May 7, 2006
Construction of China’s largest water diversion project expected to begin next year, channeling water from the Yangtze River for thirsty people and scorched lands to the north.

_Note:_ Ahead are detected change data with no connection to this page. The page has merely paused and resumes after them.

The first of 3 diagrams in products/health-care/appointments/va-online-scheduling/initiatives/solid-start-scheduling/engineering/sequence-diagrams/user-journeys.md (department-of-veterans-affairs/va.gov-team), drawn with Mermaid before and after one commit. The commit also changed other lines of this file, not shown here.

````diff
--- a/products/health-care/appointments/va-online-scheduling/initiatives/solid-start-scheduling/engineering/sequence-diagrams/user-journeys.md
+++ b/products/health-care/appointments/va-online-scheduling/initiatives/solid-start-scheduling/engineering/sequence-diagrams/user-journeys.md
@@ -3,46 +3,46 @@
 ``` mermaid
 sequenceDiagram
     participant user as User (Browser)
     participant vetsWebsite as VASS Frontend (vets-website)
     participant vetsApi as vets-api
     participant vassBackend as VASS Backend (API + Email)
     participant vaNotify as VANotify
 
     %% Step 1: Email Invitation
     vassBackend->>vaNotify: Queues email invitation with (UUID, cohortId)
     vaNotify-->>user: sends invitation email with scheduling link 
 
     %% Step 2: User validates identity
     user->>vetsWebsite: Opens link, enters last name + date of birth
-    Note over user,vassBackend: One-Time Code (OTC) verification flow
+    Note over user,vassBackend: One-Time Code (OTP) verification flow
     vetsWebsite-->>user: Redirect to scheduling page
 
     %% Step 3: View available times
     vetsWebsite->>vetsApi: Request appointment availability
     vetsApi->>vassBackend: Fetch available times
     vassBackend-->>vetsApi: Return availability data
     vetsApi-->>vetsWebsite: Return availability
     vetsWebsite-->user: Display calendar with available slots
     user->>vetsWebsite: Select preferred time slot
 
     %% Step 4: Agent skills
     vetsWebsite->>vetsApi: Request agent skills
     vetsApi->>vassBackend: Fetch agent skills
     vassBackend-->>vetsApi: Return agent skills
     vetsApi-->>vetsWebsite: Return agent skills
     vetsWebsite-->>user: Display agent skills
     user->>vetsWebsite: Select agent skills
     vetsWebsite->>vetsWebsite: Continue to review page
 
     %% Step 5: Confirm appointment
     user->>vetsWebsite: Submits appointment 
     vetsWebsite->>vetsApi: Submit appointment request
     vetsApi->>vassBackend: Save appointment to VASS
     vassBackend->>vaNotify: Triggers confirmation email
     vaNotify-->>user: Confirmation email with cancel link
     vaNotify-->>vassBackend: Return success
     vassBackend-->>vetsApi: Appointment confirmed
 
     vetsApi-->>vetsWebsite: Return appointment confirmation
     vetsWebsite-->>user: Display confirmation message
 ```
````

Shanghai – The construction of China’s largest water diversion project is expected to begin next year, channeling water from the Yangtze River for thirsty people and scorched lands to the north. The State Council is expected to approve the construction of the first phase of the project’s east line late this year, sources with the Ministry of Water Resources said yesterday at a conference in Shanghai. In the next 15 years, construction of the east and middle lines are scheduled to be completed and put into operation. During the period, further research on the west line, the most difficult parts of the scheme, will continue, with preparations ready for its possible construction. Water authorities are gearing up by preparing the project’s overall layout and the construction of the first two phases of the east and middle lines, said Zhang Guoliang, president of a special design administration. Zhang released a new abridged edition of the project, the most detailed ever published. The plan calls for 2,400-kilometre canals to be built in each of the first two phases of the project’s east and middle lines to link the Yangtze to the drought-stricken north. By 2015, the project will divert some 16 billion cubic metres of water from the Yangtze into areas north of the Yellow River that includes the major cities of Beijing, Tianjin and Shijiazhuang. The thirsty areas have one-third of China’s total population, gross national product, farmland and output of grain. This has forced the State to build the project as fast as possible. On the 140 billion yuan (US$17 billion) investment, Zhang said he hopes 60 per cent can be granted by the central government with the rest by localities that will benefit.